Without going into too much detail (we’ve profiled the engine here) new twin-turbo V-6 shares its basic layout with the standard Cadillac 3.6-liter V-6 engine but with a number of changes to help the engine cope with the rigors of two turbochargers.
Beyond that, the new 2014 Cadillac CTS Vsport has an eight-speed transmission. The multispeed gearbox allows the engine remain closer to the optimum rpm for the current power versus economy needs. The CTS Vsport cruises at 70 mph at a fuel-saving 1800 rpm. For smoother gear changes when, for example, the throttle is lifted suddenly, the transmission can skip gears, going seamlessly to the proper gear without having to go through every ratio. And of course because the CTS Vsport has “sport” in its name, the transmission has a sport mode with paddle shifter with a no-shift rev limiter.
The 2014 Cadillac CTS goes beyond the new twin-turbo 3.6-liter V-6 and eight-speed transmission, of course. The CTS, which has grown five inches in length, is actually 200 pounds lighter, thanks to structural techniques including Cadillac’s first aluminum door structure.
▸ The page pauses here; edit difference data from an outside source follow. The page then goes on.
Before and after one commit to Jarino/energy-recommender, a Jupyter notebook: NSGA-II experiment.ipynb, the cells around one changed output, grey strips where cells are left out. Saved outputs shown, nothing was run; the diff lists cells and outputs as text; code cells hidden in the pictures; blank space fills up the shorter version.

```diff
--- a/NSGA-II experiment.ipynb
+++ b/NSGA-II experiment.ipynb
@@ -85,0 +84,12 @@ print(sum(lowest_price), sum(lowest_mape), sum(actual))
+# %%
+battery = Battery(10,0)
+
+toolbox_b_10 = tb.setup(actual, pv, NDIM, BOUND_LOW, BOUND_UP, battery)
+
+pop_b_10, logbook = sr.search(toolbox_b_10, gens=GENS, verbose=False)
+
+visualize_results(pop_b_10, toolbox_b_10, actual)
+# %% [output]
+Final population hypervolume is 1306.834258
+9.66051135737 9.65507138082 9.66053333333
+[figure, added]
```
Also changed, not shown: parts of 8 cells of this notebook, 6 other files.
The exterior is instantly recognizable as a Cadillac, and design-wise it’s catching up with other Cadillac models. The vertical LED trim on the leading front corners echo that of the Cadillac ATS, from near the bottom where it leads to an accent grille, to up over the top of the fender, a third of the way to the A-pillar. The grille is wider and the cowl and roofline lower. It’s the lower and longer but not the wider.
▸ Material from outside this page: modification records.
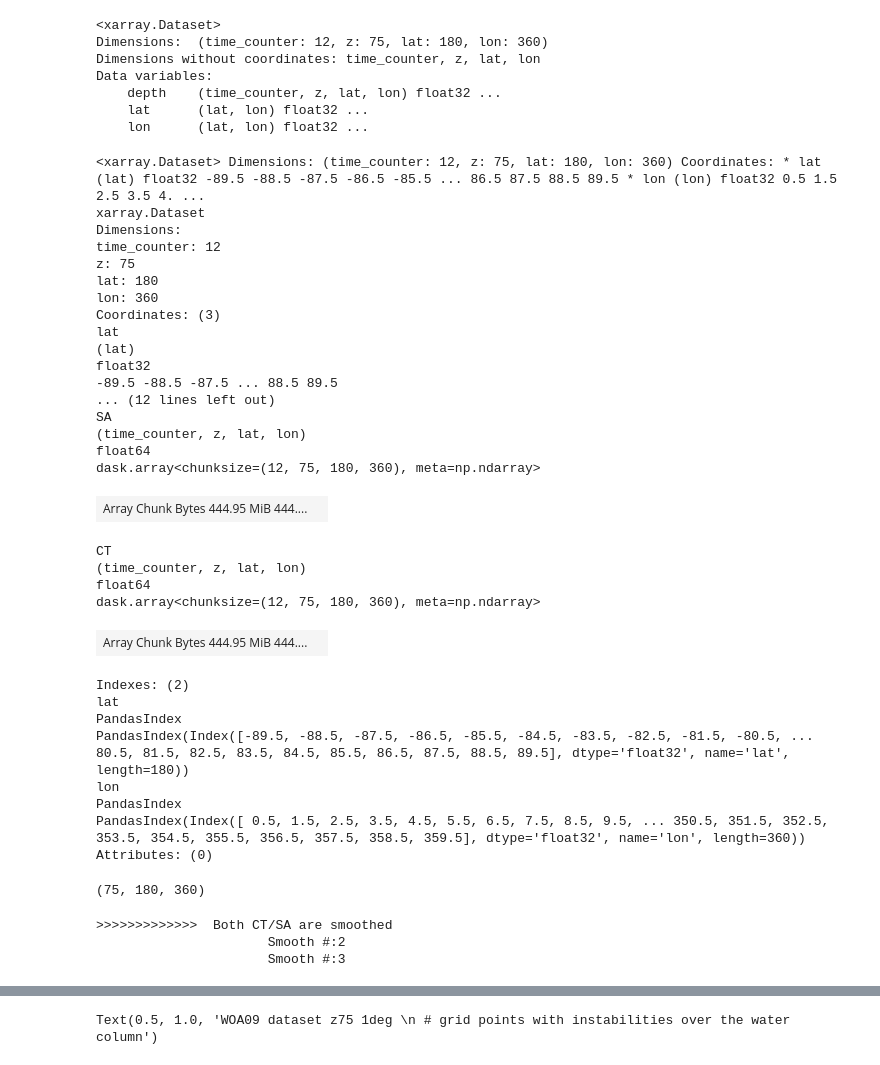
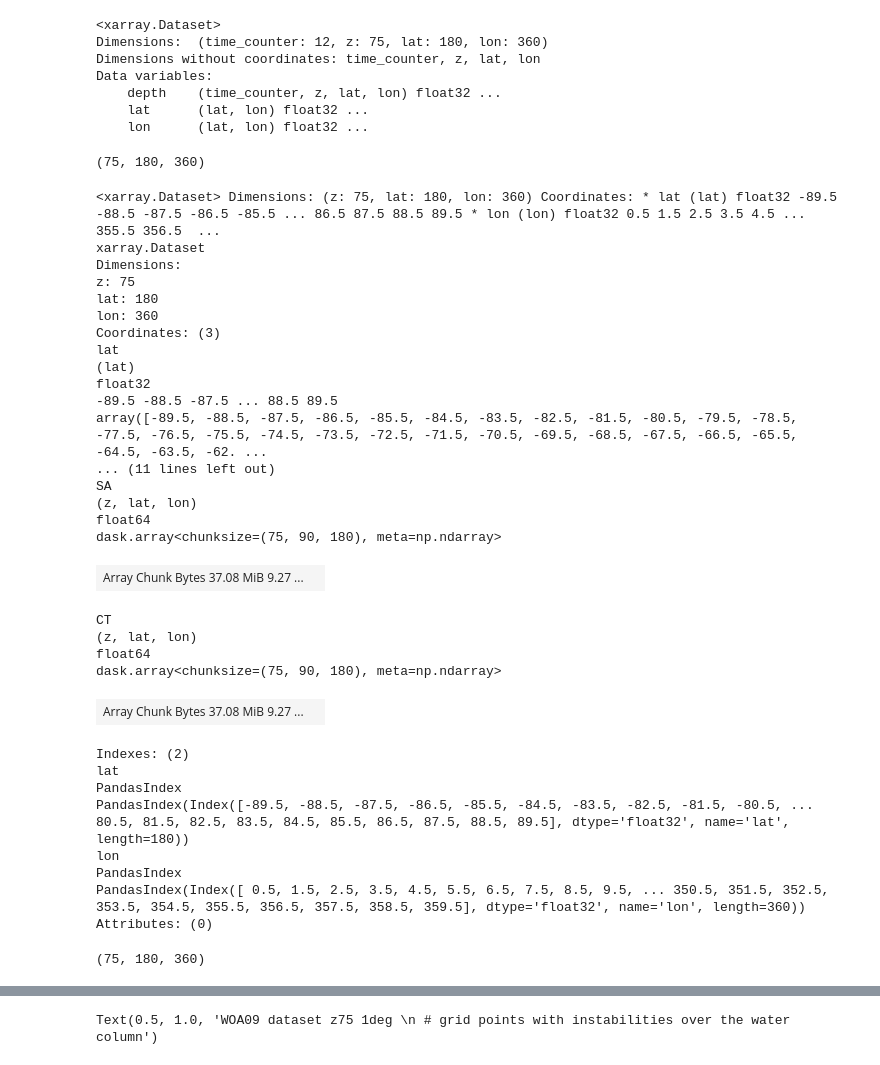
Before and after one commit to ctalandi/TOOLS, a Jupyter notebook: OTHERS/WOA2009/STABILITY/WOA09_SACT_SelectSmooth.ipynb, the cells around one changed output, grey strips where cells are left out. Drawn from its saved outputs; the diff is of its cells as text; code cells hidden in the pictures.

```diff
--- a/OTHERS/WOA2009/STABILITY/WOA09_SACT_SelectSmooth.ipynb
+++ b/OTHERS/WOA2009/STABILITY/WOA09_SACT_SelectSmooth.ipynb
@@ -191,11 +190,11 @@ def Fsmooth_Z75(ds_in,zvar_in,arr_ori):
     return arr_sm
 # %%
 INDIR='/data0/project/drakkar/CONFIGS/CREG12.L75/CREG12.L75-I/'
-ds_initT=xr.open_mfdataset(INDIR+'woa09_ConTem_monthly_1deg_CT_CMA_drowned_Ex_L75.nc')
+ds_initT=xr.open_mfdataset(INDIR+'woa09_ConTem_monthly_1deg_CT_CMA_drowned_Ex_L75.nc',chunks={'lat0':90,'lon0':180})
 #ds_initT
 # %%
 INDIR='/data0/project/drakkar/CONFIGS/CREG12.L75/CREG12.L75-I/'
-ds_initS=xr.open_mfdataset(INDIR+'woa09_SalAbs_monthly_1deg_SA_CMA_drowned_Ex_L75.nc')
+ds_initS=xr.open_mfdataset(INDIR+'woa09_SalAbs_monthly_1deg_SA_CMA_drowned_Ex_L75.nc',chunks={'lat0':90,'lon0':180})
 #ds_initS
 # %% [markdown]
 >>>> ## Get the original longitudes range [0,360]
@@ -246,38 +245,43 @@ Data variables:
     depth    (time_counter, z, lat, lon) float32 ...
     lat      (lat, lon) float32 ...
     lon      (lat, lon) float32 ...
+# %%
+test=ds_initS['SA'].isel(time_counter=0)
+test.shape
+# %% [output]
+(75, 180, 360)
 # %%
 ds_woa09_z75=xr.Dataset()
-ds_woa09_z75['SA']=(('time_counter','z','lat','lon'),ds_initS['SA'].data)
-ds_woa09_z75['CT']=(('time_counter','z','lat','lon'),ds_initT['CT'].data)
+ds_woa09_z75['SA']=(('z','lat','lon'),ds_initS['SA'].isel(time_counter=0).data)
+ds_woa09_z75['CT']=(('z','lat','lon'),ds_initT['CT'].isel(time_counter=0).data)
 ds_woa09_z75.coords['lat']=(('lat'),ds_latlon1D_0360['lat'].data)
 ds_woa09_z75.coords['lon']=(('lon'),ds_latlon1D_0360['lon'].data)
 ds_woa09_z75.coords['depth']=(('z'),ds_latlonZ['depth'].isel(time_counter=0,lat=0,lon=0).data)
 ds_woa09_z75
 # %% [output]
-<xarray.Dataset> Dimensions: (time_counter: 12, z: 75, lat: 180, lon: 360) Coordinates: * lat (lat) float32 -89.5 -88.5 -87.5 -86.5 -85.5 ... 86.5 87.5 88.5 89.5 * lon (lon) float32 0.5 1.5 2.5 3.5 4. ...
+<xarray.Dataset> Dimensions: (z: 75, lat: 180, lon: 360) Coordinates: * lat (lat) float32 -89.5 -88.5 -87.5 -86.5 -85.5 ... 86.5 87.5 88.5 89.5 * lon (lon) float32 0.5 1.5 2.5 3.5 4.5 ... 355.5 356.5  ...
 xarray.Dataset
 Dimensions:
-time_counter: 12
 z: 75
 lat: 180
 lon: 360
 Coordinates: (3)
 lat
 (lat)
 float32
 -89.5 -88.5 -87.5 ... 88.5 89.5
-... (12 lines left out)
+array([-89.5, -88.5, -87.5, -86.5, -85.5, -84.5, -83.5, -82.5, -81.5, -80.5, -79.5, -78.5, -77.5, -76.5, -75.5, -74.5, -73.5, -72.5, -71.5, -70.5, -69.5, -68.5, -67.5, -66.5, -65.5, -64.5, -63.5, -62. ...
+... (11 lines left out)
 SA
-(time_counter, z, lat, lon)
+(z, lat, lon)
 float64
-dask.array<chunksize=(12, 75, 180, 360), meta=np.ndarray>
+dask.array<chunksize=(75, 90, 180), meta=np.ndarray>
-| Array Chunk Bytes 444.95 MiB 444.... |  |
+| Array Chunk Bytes 37.08 MiB 9.27 ... |  |
 CT
-(time_counter, z, lat, lon)
+(z, lat, lon)
 float64
-dask.array<chunksize=(12, 75, 180, 360), meta=np.ndarray>
+dask.array<chunksize=(75, 90, 180), meta=np.ndarray>
-| Array Chunk Bytes 444.95 MiB 444.... |  |
+| Array Chunk Bytes 37.08 MiB 9.27 ... |  |
 Indexes: (2)
 lat
 PandasIndex
@@ -315,25 +319,3 @@ ds_outN2_Z75['N2_ini']=(('z','lat','lon'),N2_out)
 ds_outN2_Z75.coords['lat']=ds_woa09_z75['lat']
 ds_outN2_Z75.coords['lon']=ds_woa09_z75['lon']
 ds_outN2_Z75.coords['depth']=ds_woa09_z75['depth'].isel(z=slice(0,74))
-# %%
-# Choose which variable to smooth
-my_choice='both'  # both, sal or tem
-num_smooth=3
-
-if my_choice == 'both':
-    print('>>>>>>>>>>>>>  Both CT/SA are smoothed')
-
-    ds_woa09_z75['CT_sm']=Fsmooth_Z75(ds_woa09_z75,'CT',ds_woa09_z75['CT'].data)
-    ds_woa09_z75['SA_sm']=Fsmooth_Z75(ds_woa09_z75,'SA',ds_woa09_z75['SA'].data)
-    ltitle='Both smoothed once'
-
-    for zsmo in set(np.arange(num_smooth-1)+1):
-        print('                      Smooth #:'+str(zsmo+1))
-        ds_woa09_z75['CT_sm']=Fsmooth_Z75(ds_woa09_z75,'CT_sm',ds_woa09_z75['CT'].data)
-        ds_woa09_z75['SA_sm']=Fsmooth_Z75(ds_woa09_z75,'SA_sm',ds_woa09_z75['SA'].data)
-
-    ltitle='Both smoothed '+str(num_smooth)+' times'
-# %% [output]
->>>>>>>>>>>>>  Both CT/SA are smoothed
-                      Smooth #:2
-                      Smooth #:3
```
Also changed, not shown: parts of 14 cells of this notebook.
The interior of the 2014 Cadillac has been updated, with two major items for those familiar with the new generation’s predecessor will notice immediately is the 12.3-inch reconfigurable video screen instrument panel, and the replacement of the slide-up multi-information display atop the dash. Our test 2014 Cadillac CTS Vsport had the Premium trim level, the upper of two trim levels for the Vsport Twin-Turbo, and the best equipped model of the 2014 Cadillac CTS sedan lineup.
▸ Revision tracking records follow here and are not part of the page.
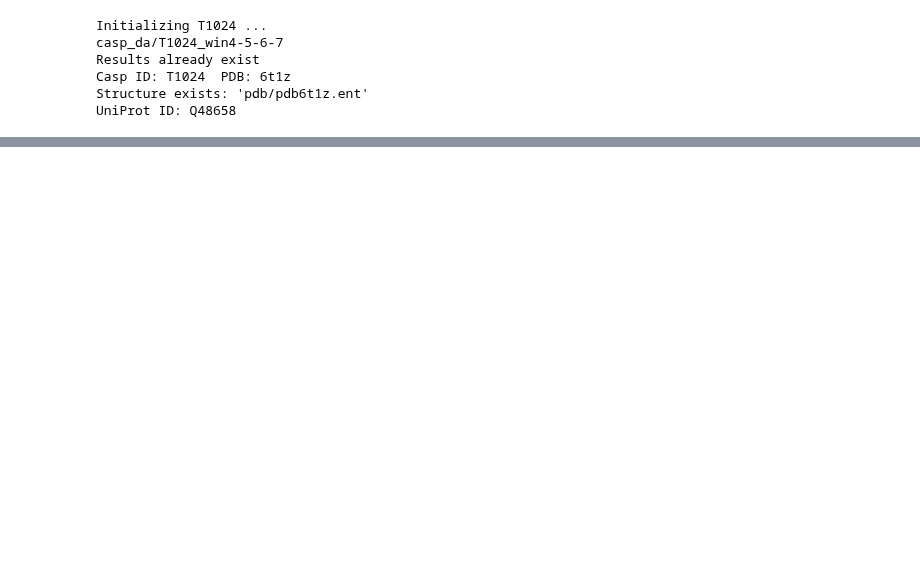
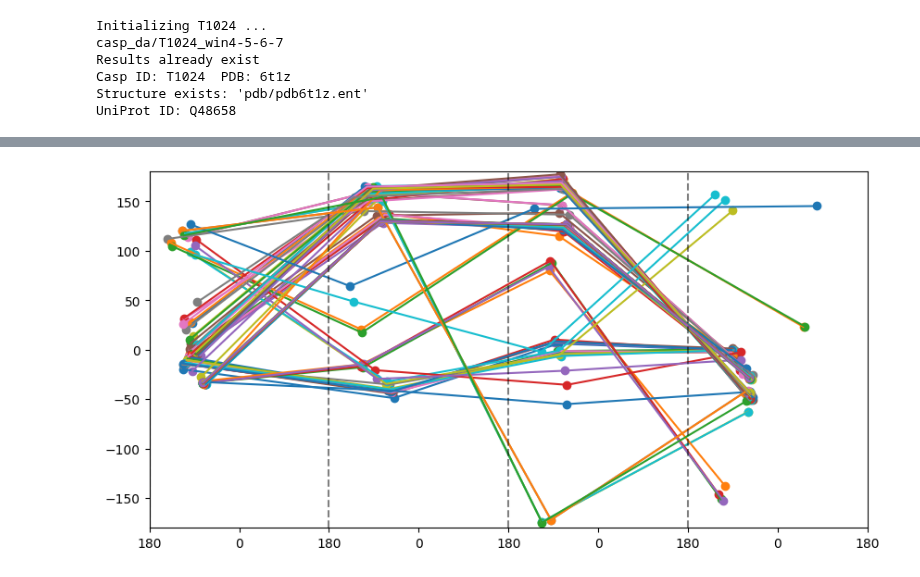
Before and after one commit to Musa-Azeem/protein-dihedral-visualization, a Jupyter notebook: da_ss.ipynb, the cells around one changed output, grey strips where cells are left out. Saved outputs shown, nothing was run; the diff lists cells and outputs as text; code cells hidden in the pictures; blank space fills up the shorter version.

```diff
--- a/da_ss.ipynb
+++ b/da_ss.ipynb
@@ -59,0 +80,19 @@ for i,seq_ctxt in enumerate(seqs_for_window):
+# %%
+# Beta sheet: (phi, psi) (-135, 135)
+# Alpha helix: (phi, psi) (-60, -45)
+# - angles that sum to -105 (-90, -15) to (-70, -35)
+# left-handed helix: (phi, psi) (60, 45)
+
+def get_target_cluster(phi_psi_dist, clusters, point):
+    d = np.linalg.norm(diff(point[np.newaxis,:], phi_psi_dist.values), axis=1)
+    d = pd.DataFrame({'d': d, 'c': clusters})
+    nearest_cluster = d.groupby('c').d.mean().idxmin()
+    return nearest_cluster
+
+def get_target_cluster_icov(phi_psi_dist, precomputed_dists, clusters, ss):
+    target_cluster = get_target_cluster(phi_psi_dist, clusters, ss)
+    cluster_medoid = get_cluster_medoid(phi_psi_dist, precomputed_dists, clusters, target_cluster)
+    icov = estimate_icov(phi_psi_dist[clusters == target_cluster], cluster_medoid)
+    if icov is None:
+        return None, None, None
+    return target_cluster, cluster_medoid, icov
@@ -59,0 +281,21 @@ for i,seq_ctxt in enumerate(seqs_for_window):
+# %%
+win4 = phi_psi_dist[phi_psi_dist.seq.str.len() == 4].iloc[:, 1:-3].values.reshape(-1, 2,4).transpose(0,2,1)
+win5 = phi_psi_dist[phi_psi_dist.seq.str.len() == 5].iloc[:, 1:-3].values.reshape(-1, 2,4).transpose(0,2,1)
+win6 = phi_psi_dist[phi_psi_dist.seq.str.len() == 6].iloc[:, 1:-3].values.reshape(-1, 2,4).transpose(0,2,1)
+win7 = phi_psi_dist[phi_psi_dist.seq.str.len() == 7].iloc[:, 1:-3].values.reshape(-1, 2,4).transpose(0,2,1)
+# %%
+def plot(matches):
+    fig, ax = plt.subplots(figsize=(10, 5))
+    for i in range(matches.shape[0]):
+        ax.scatter(matches[i,:,0]+np.arange(4)*360, matches[i,:,1])
+        ax.plot(matches[i,:,0]+np.arange(4)*360, matches[i,:,1])
+    ax.set_xlim(-180, 360*4 - 180)
+    ax.set_ylim(-180, 180)
+    ax.set_xticks(np.arange(-180, 360*4, 180))
+    ax.set_xticklabels(np.mod(np.arange(-180, 360*4, 180), 360));
+    for j in range(4):
+        ax.vlines(j*360-180, -180, 180, color='black', alpha=0.5, linestyles='--')
+# %%
+plot(win5)
+# %% [output]
+[figure, added]
```
Also changed, not shown: parts of 13 cells of this notebook, 4 other files.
As such, the interior includes full-leather seating (rather than “leather seating surfaces” of the regular CTS Vsport), adaptive HID headlights, proximity key with pushbutton start, 20-way driver’s power seat and a power cupholder cover, and a choice of eight “interior environments” trimmed with authentic wood, carbon fiber or aluminum. Ours was in Kona Brown leather with jet black accents.
The wood trim is has a matte finish that emphasizes it’s wood, because when imitation wood began to look too much like real wood with a good finish, well, Something Had To Be Done!
One feature of our test 2014 was a seatbelt that would cinch itself down, as if measuring the person in the seat, and then relax slightly, all the better to prepare for a crash. It’s off-putting at first though it’s possible to become accustomed to your car hugging you unless, as a female passenger said, it squashes your boobs.
Some people—including some other CarBuzzard writers—don’t like CUE, the “Cadillac Users Experience.” We don’t see what the fuss is. We’ve found it easier to use than a number of other systems—we could name names, but you know who they are. Voice recognition is moderately accurate and the haptic response—the multi-information screen gives a tactile response when a “button” is pushed—is like the click of a conventional button. The data on the screen, such the navigation system map, is full-screen until the driver or passenger waves a hand in front to the screen, woken up by the proximity of the movement. The only anomaly is the strips of metal on the centerstack that are swiped to change radio volume or HVAC temperature settings as frustrating because they’re hard to be precise.